From the flightless dodo in Mauritius to the passenger pigeon in North America, 279 bird species and subspecies have vanished in the last 500 years, researchers estimate. The rate of extinctions worldwide peaked in the early 1900s and then started to decline, but a new study found that bird die-outs have been on the rise since the middle of the 20th century.
"Until this study it had been hoped the rate of extinction was slowing," researcher Judit Szabo, of Charles Darwin University in Australia, said in a statement. "Historically most extinctions have occurred on islands, particularly those in the Pacific, but most of the really susceptible species are long gone."
Bird extinctions mainly occurred on islands in previous centuries as humans expanded in the Pacific and colonized the Americas, disrupting fragile ecosystems. But as island extinction rates have been declining over the past century, more and more species have disappeared on the continents, Szabo and her team said.

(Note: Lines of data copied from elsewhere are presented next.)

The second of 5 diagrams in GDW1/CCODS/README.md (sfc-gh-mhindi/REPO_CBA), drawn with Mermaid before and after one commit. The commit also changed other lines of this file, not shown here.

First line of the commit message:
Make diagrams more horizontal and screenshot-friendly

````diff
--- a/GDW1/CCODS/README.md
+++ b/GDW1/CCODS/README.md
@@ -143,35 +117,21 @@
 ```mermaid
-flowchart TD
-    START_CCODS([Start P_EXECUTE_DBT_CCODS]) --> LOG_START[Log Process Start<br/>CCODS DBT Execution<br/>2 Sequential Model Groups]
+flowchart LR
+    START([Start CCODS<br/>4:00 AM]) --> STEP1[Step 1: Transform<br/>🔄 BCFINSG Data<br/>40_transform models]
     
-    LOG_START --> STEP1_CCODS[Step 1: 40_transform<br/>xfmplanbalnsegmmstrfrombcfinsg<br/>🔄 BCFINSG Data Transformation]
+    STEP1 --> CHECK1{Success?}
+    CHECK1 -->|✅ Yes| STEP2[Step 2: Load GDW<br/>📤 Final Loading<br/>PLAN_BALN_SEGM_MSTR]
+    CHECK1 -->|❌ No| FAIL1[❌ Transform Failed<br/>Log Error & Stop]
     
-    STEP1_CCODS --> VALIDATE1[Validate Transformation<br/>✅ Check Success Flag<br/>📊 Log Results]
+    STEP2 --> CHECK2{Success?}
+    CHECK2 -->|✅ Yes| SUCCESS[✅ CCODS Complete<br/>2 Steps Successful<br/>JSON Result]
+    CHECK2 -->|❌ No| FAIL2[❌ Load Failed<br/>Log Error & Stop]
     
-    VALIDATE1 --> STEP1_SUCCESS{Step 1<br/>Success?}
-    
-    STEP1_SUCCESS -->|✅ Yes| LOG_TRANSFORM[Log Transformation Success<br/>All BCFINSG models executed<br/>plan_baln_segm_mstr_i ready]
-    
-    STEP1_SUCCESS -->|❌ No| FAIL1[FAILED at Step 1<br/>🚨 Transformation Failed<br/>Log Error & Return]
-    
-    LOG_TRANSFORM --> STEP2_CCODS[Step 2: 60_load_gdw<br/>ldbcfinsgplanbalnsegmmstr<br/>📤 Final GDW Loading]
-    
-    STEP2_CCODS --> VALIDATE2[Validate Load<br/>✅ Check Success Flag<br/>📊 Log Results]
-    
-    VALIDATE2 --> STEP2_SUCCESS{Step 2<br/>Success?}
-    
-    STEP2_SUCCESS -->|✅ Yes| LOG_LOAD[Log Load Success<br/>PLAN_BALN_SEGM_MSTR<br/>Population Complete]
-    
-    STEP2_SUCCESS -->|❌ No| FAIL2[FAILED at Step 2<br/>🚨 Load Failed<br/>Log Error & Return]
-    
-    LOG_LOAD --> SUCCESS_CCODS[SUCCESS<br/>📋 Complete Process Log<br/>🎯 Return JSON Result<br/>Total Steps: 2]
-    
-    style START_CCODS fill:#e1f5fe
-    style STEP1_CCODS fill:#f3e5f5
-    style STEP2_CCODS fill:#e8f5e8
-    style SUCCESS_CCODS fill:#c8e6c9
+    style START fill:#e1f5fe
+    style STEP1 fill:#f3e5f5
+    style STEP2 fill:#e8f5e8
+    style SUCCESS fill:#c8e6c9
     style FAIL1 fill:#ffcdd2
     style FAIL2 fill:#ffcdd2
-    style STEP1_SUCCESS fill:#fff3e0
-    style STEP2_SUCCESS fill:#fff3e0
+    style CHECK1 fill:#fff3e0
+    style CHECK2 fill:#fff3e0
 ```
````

As regular CFZ-watchers will know, for some time Corinna has been doing a column for Animals & Men and a regular segment on On The Track... particularly about out-of-place birds and rare vagrants. There seem to be more and more bird stories from all over the world hitting the news these days so, to make room for them all - and to give them all equal and worthy coverage - she has set up this new blog to cover all things feathery and Fortean.